As I wrote the day Paul Motian died, Rifftides was not conceived as an obituary blog, but when an important musician leaves, I feel an obligation to observe the passing. I failed to do that when Gordon Beck died at 75, also in November. To many, Beck was best known as a pianist who frequently collaborated with singer Helen Merrill, and as a member of Phil Woods’ European Rhythm Machine in the 1970s, but his contributions to jazz were much more extensive. The Irish flutist Colm “Red” Sullivan, a frequent Rifftides correspondent who has lived in Brazil for the past year or so, is a great admirer of Beck. This week he contributed an appreciation to Ethan Iverson’s Do The Math blog. Here is some of what he wrote:

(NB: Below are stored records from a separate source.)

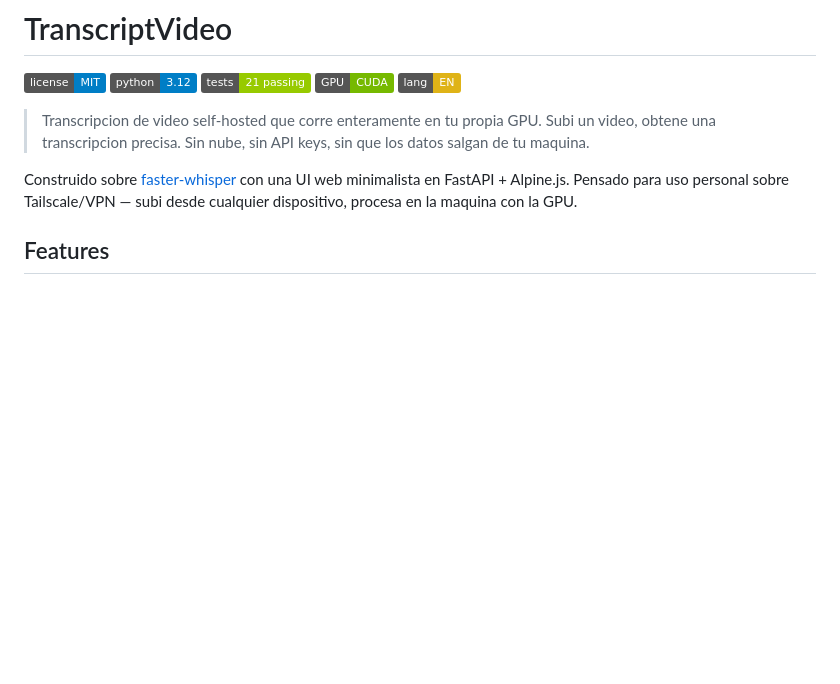
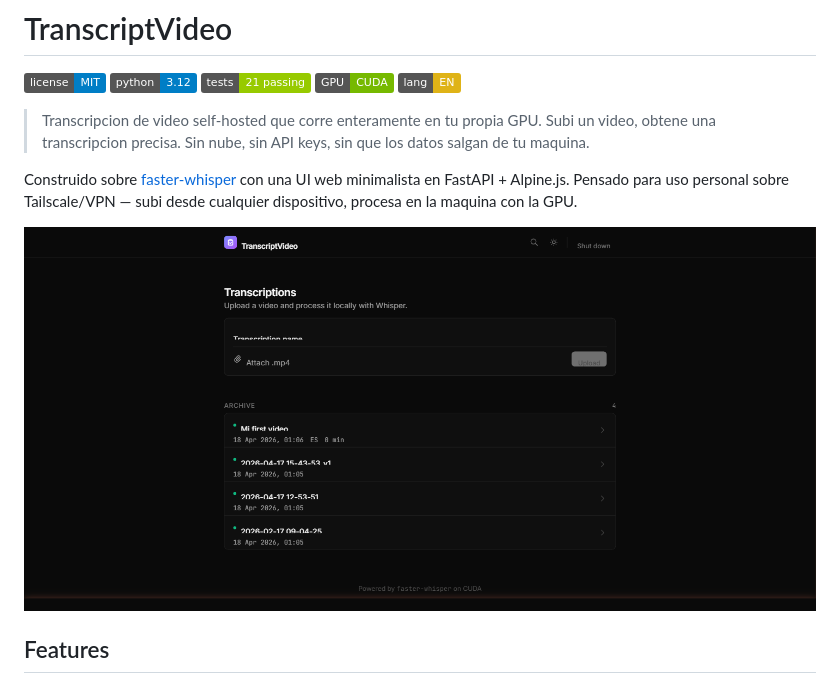
Before and after one commit to Mykle23/transcriptvideo, a Markdown page: docs/README.es.md, the part around the change. Drawn GitHub-style; pictures changed too: docs/screenshot.png (added); badges without logos; blank space fills up the shorter version.

```diff
--- a/docs/README.es.md
+++ b/docs/README.es.md
@@ -11,6 +11,8 @@
 > Transcripcion de video self-hosted que corre enteramente en tu propia GPU. Subi un video, obtene una transcripcion precisa. Sin nube, sin API keys, sin que los datos salgan de tu maquina.
 
 Construido sobre [faster-whisper](https://github.com/SYSTRAN/faster-whisper) con una UI web minimalista en FastAPI + Alpine.js. Pensado para uso personal sobre Tailscale/VPN — subi desde cualquier dispositivo, procesa en la maquina con la GPU.
+
+![TranscriptVideo UI](screenshot.png)
 
 ## Features
 
```
Also changed, not shown: README.md (+1 -2 lines).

He is most usually compared, or considered in relation to, Bill Evans – but I feel that’s less than half the story. As a soloist he was less narrative driven than a Tommy Flanagan (along with Russ Freeman, always one of his personal favourites, though) or a Barry Harris: not so much text in solo (as with, say, Sonny Rollins or Dexter): his music is all about colour and light, shards of amazing brilliance – and he did have that glorious and singing keyboard sound.
To read all of Red’s detailed and thoroughly informed essay about Gordon Beck, go here.
In this 1991 video, Beck supplies the lyrical opening and closing choruses of a vigorous and adventurous version of Bill Evans’ “Waltz For Debby.” It’s the Gordon Beck-Kenny Wheeler Quintet with Wheeler, trumpet; San Sulzman, tenor saxophone; Dieter Ilg, bass; and Tony Oxley, drums.
For more about Beck, including his discography of more than 100 recordings, visit his website.